**SUPPLIED RECORDS**
------------------------------

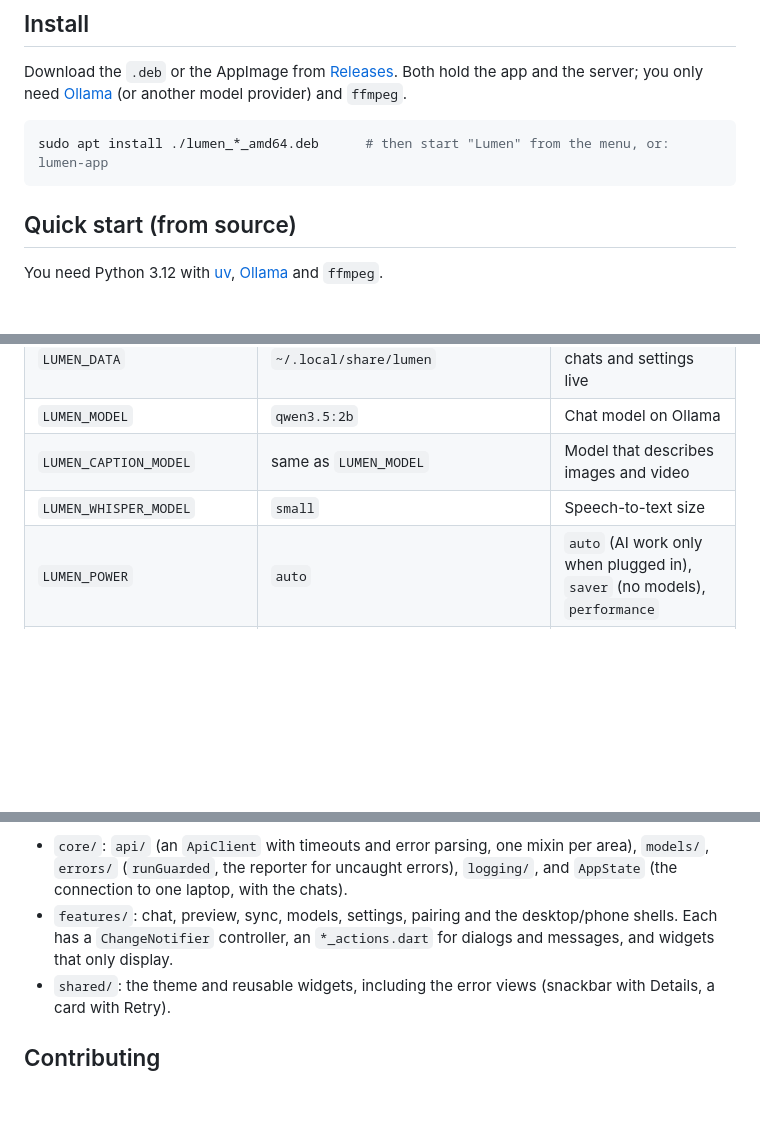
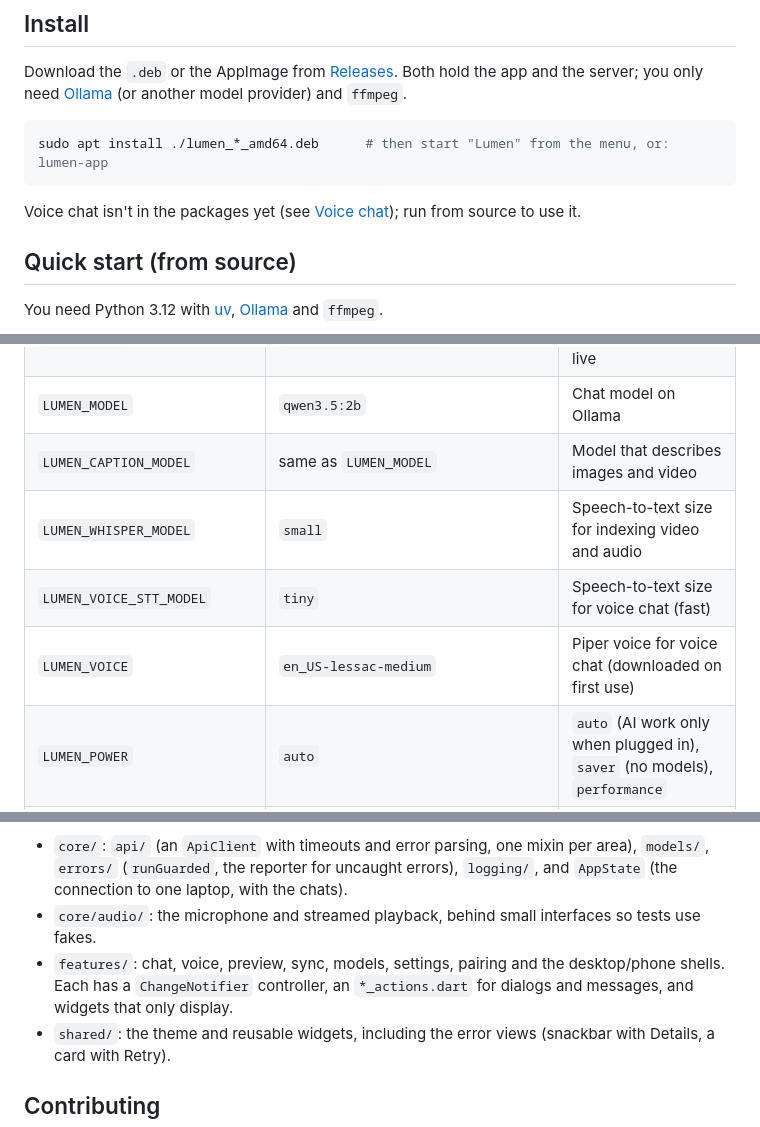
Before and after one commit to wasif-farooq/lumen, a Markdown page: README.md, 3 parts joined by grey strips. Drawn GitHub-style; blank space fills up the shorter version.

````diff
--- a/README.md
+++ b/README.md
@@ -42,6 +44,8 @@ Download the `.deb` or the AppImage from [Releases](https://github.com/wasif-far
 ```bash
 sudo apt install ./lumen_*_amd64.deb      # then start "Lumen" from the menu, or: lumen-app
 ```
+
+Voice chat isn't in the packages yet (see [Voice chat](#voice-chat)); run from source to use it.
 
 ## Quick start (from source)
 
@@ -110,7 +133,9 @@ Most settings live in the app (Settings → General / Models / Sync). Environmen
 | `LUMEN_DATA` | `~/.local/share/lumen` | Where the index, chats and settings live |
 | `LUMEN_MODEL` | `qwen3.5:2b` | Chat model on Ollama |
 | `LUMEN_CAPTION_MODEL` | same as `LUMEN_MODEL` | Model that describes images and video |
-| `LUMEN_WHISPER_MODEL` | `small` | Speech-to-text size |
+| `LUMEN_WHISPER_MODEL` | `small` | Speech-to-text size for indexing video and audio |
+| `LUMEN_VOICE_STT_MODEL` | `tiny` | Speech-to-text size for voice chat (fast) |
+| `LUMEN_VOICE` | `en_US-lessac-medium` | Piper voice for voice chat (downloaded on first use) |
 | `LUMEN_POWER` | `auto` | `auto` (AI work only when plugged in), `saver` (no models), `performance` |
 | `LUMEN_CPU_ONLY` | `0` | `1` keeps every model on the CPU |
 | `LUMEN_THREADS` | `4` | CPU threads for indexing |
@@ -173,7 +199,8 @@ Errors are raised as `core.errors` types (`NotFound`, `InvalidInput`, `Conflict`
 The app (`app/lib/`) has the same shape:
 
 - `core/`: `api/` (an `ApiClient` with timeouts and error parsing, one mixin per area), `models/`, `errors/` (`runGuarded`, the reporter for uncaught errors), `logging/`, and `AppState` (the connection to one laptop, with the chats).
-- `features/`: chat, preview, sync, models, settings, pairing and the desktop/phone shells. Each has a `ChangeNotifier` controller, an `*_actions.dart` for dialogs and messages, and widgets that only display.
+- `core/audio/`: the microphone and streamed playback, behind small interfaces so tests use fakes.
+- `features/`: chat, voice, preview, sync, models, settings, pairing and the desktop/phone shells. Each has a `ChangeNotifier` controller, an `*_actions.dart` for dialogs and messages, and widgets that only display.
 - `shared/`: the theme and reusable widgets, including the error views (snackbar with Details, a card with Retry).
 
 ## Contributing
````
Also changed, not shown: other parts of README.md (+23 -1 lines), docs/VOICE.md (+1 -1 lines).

------------------------------

**WORK REQUIRED**
All lines in the entries above that include "display" should be found and copied.

**TASK SOLUTION**
-- `features/`: chat, preview, sync, models, settings, pairing and the desktop/phone shells. Each has a `ChangeNotifier` controller, an `*_actions.dart` for dialogs and messages, and widgets that only display.
+- `features/`: chat, voice, preview, sync, models, settings, pairing and the desktop/phone shells. Each has a `ChangeNotifier` controller, an `*_actions.dart` for dialogs and messages, and widgets that only display.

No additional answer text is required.